Hillcoat's beautiful photography is present again here. However, instead of the stylised colour palettes of The Proposition and The Road he lets backwater moonshine business relish in its filth, dirt and sun bleached autumn colours. The changing seasons in the distinctly American woodlands absorb the faded and grubby looking characters and cause the blood and carnage to pop before it drenches and soaks the soil. Cave's script is dark. The violence is exhibited in all its intimate savagery. He's got an affinity for lyrical poetics that contrast with unglamorous, harsh clumsy words from less eloquent characters. The narrative unfortunately places a lot of focus on Shia LaBeouf's Jack - relegating the other great performers to sub plot. His naivety and irresponsibility make him impossible to like and consequently everything surrounding his story detracted and distracted from the more interesting parallel plots and sub plots.
Tom Hardy's presence is unquantifiable. He imbues Forrest with a ferocious intensity that gives you the feeling that he's a heartbeat away from high order violence. His performance consists of his laconic Forrest essentially grunting his way through the film. It's an interesting choice and for the majority of the film it works - in some moments it is cause for some uncontrollable chuckling.
Guy Pearce's perverted snake of an officer slinks through every scene striking and preying on weak and vulnerable targets. You'll love hating the character and willing his comeuppance. Jessica Chastain's former dancer Maggie has escaped from Chicago, and has a rich inferred past that you barely get to scratch the surface of. She’s got grace, vulnerability and she’s a devastatingly beautiful rose in the manure of the moonshine business. Finally Gary Oldman's Chicago mobster Floyd Banner waltzes into Lawless with a tommy gun and a shovel and steals the entire show in three scenes – give this character his own film!

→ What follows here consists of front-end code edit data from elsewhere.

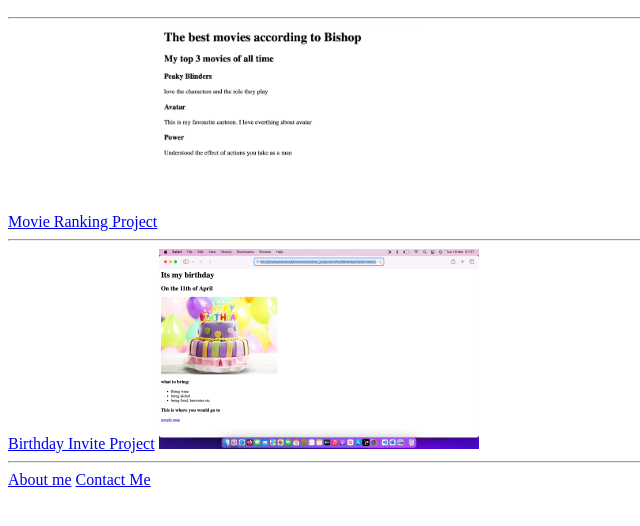
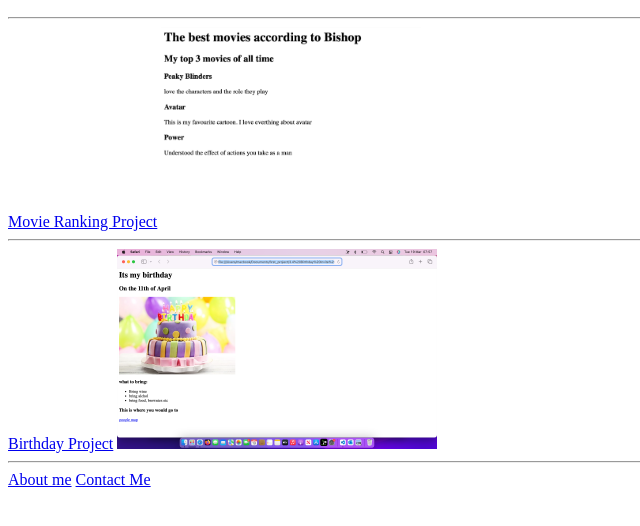
Before and after one commit to kahyis/bishop, a plain HTML site: page index.html in a window 1280 px wide. Shown: the part 110-636 px from the top of the page, without its empty margins (0-640 px from the left). Drawn offline with Linux system fonts and the light colour scheme.

Commit message:
Update index.html

```diff
--- a/index.html
+++ b/index.html
@@ -13,7 +13,7 @@
  <a href="./public/movie-ranking.html">Movie Ranking Project</a>
  <img src="./assets/images/mycodemovie.png" height="200" alt="image of movie-ranking"/>
  <hr/>
- <a href="./public/birthdayinvite.html">Birthday Invite Project</a>
+ <a href="./public/birthdayinvite.html">Birthday Project</a>
  <img src="./assets/images/myrealcake.png" height="200" alt="image of my birthday work"/>
  <hr/>
  <a href="./public/about.html">About me</a>
```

Lawless is by no means a bad film, it’s just a recipe with great ingredients that didn't fully deliver. You find yourself shackled to Jack’s (LaBeouf) story arc and are forced to yearn for the characters and stories that you’re not seeing.
[rating=2] and a half
Directed by: John Hillcoat
Written by: Nick Cave (Screenplay)
Starring: Tom Hardy, Shia Labouf, Gary Oldman, Guy Pearce, Jessica Chastain, Jason Clarke
Lawless is released on the 11th of October 2012 in Australia.
Blake Howard is a writer, a podcaster, the editor-in-chief & co-founder of Australian film blog Graffiti With Punctuation. Beginning his criticism APPRENTICESHIP as co-host of That Movie Show 2UE, Blake is now a member of the prestigious Online Film Critic Society, sways the Tomato Meter with Rotten Tomatoes approved reviews. See his articulated words and shrieks (mostly) here at Graffitiwithpunctuation.com and with DarkHorizons.com & 2SER Sydney weekly on Gaggle of Geeks.